> _GOAL OF THE EXERCISE_
An exact copy of the records is needed; please leave the images out.

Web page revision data
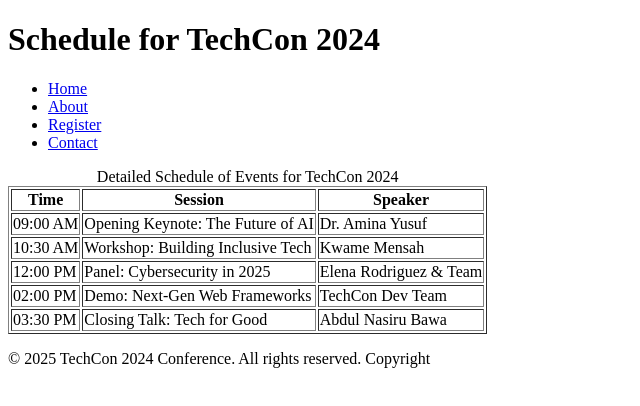
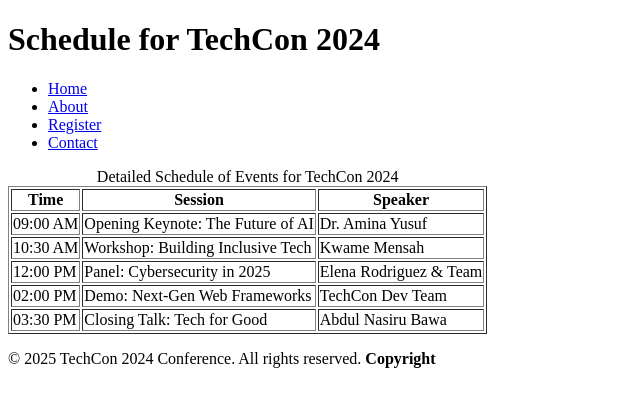
Before and after one commit to nas-bawa/TechCon_HTML, a plain HTML site: page techcon_website/schedule.html in a window 1280 px wide. Shown: the full height of the page, 0-640 px from the left. Drawn offline with Linux system fonts and the light colour scheme.

```diff
--- a/techcon_website/schedule.html
+++ b/techcon_website/schedule.html
@@ -61,7 +61,7 @@
 
     <!-- Footer -->
     <footer>
-      <p>&copy; 2025 TechCon 2024 Conference. All rights reserved. Copyright</p>
+      <p>&copy; 2025 TechCon 2024 Conference. All rights reserved. <strong>Copyright</strong></p>
     </footer>
   </body>
 </html>
```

> _EXERCISE RESPONSE_
Before and after one commit to nas-bawa/TechCon_HTML, a plain HTML site: page techcon_website/schedule.html in a window 1280 px wide. Shown: the full height of the page, 0-640 px from the left. Drawn offline with Linux system fonts and the light colour scheme.

```diff
--- a/techcon_website/schedule.html
+++ b/techcon_website/schedule.html
@@ -61,7 +61,7 @@
 
     <!-- Footer -->
     <footer>
-      <p>&copy; 2025 TechCon 2024 Conference. All rights reserved. Copyright</p>
+      <p>&copy; 2025 TechCon 2024 Conference. All rights reserved. <strong>Copyright</strong></p>
     </footer>
   </body>
 </html>
```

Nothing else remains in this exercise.